───── RECORDS PROVIDED
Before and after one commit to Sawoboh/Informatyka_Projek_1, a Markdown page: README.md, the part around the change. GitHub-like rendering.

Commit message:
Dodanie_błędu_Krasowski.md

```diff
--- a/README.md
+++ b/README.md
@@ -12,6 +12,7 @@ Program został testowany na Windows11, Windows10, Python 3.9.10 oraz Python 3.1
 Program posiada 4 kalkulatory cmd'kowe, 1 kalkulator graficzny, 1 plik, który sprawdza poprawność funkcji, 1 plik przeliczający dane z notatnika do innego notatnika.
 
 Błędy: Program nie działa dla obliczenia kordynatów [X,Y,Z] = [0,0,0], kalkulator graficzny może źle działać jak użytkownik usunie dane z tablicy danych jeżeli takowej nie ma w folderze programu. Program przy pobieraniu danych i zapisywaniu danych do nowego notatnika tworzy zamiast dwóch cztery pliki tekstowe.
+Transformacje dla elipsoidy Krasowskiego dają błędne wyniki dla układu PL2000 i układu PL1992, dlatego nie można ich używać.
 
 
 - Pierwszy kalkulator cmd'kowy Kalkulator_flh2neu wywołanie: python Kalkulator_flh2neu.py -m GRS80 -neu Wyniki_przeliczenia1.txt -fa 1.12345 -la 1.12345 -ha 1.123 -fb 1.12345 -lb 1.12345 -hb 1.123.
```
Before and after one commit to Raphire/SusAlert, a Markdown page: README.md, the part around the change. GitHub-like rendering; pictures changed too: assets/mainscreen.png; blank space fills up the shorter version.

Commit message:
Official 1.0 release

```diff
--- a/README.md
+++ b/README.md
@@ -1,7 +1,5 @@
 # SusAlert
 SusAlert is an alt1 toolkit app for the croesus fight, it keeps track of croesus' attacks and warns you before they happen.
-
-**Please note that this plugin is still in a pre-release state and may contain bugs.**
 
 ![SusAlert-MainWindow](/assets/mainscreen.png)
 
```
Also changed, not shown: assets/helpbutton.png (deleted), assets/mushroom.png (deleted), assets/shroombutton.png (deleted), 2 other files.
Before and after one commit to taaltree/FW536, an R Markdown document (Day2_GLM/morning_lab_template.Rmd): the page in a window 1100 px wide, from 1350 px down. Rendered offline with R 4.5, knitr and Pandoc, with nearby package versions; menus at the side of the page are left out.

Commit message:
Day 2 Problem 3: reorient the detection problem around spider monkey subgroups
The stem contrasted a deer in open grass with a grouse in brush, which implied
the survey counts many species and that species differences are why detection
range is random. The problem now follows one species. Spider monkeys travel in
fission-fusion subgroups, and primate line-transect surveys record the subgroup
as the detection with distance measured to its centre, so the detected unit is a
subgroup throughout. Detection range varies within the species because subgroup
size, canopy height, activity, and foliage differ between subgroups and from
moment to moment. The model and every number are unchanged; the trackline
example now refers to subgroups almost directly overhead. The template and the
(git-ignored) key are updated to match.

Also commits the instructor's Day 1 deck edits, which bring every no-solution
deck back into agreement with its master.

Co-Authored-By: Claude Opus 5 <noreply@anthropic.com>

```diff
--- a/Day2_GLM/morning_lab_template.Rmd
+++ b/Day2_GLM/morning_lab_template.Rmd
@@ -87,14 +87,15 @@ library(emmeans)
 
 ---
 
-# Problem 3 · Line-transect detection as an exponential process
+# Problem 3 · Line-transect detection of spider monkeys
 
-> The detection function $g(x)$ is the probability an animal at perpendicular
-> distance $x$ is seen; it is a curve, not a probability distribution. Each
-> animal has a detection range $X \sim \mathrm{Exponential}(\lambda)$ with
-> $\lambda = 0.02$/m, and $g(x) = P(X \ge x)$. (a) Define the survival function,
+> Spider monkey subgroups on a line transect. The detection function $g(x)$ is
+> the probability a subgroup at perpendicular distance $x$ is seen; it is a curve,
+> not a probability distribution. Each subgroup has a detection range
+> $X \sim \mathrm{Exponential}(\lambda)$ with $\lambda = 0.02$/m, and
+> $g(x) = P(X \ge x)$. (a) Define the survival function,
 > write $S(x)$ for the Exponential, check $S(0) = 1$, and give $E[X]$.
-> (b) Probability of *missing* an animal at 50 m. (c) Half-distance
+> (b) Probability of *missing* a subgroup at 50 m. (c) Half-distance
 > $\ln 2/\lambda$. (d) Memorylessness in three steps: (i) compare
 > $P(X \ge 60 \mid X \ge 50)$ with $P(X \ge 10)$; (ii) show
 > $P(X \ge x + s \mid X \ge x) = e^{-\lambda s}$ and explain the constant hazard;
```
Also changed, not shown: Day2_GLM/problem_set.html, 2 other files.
──────────
### ASSIGNED TASK
Some lines in the data above hold the string "range". Find and copy each of them.

### ANSWER SPACE
range is random. The problem now follows one species. Spider monkeys travel in
subgroup throughout. Detection range varies within the species because subgroup
-> animal has a detection range $X \sim \mathrm{Exponential}(\lambda)$ with
+> not a probability distribution. Each subgroup has a detection range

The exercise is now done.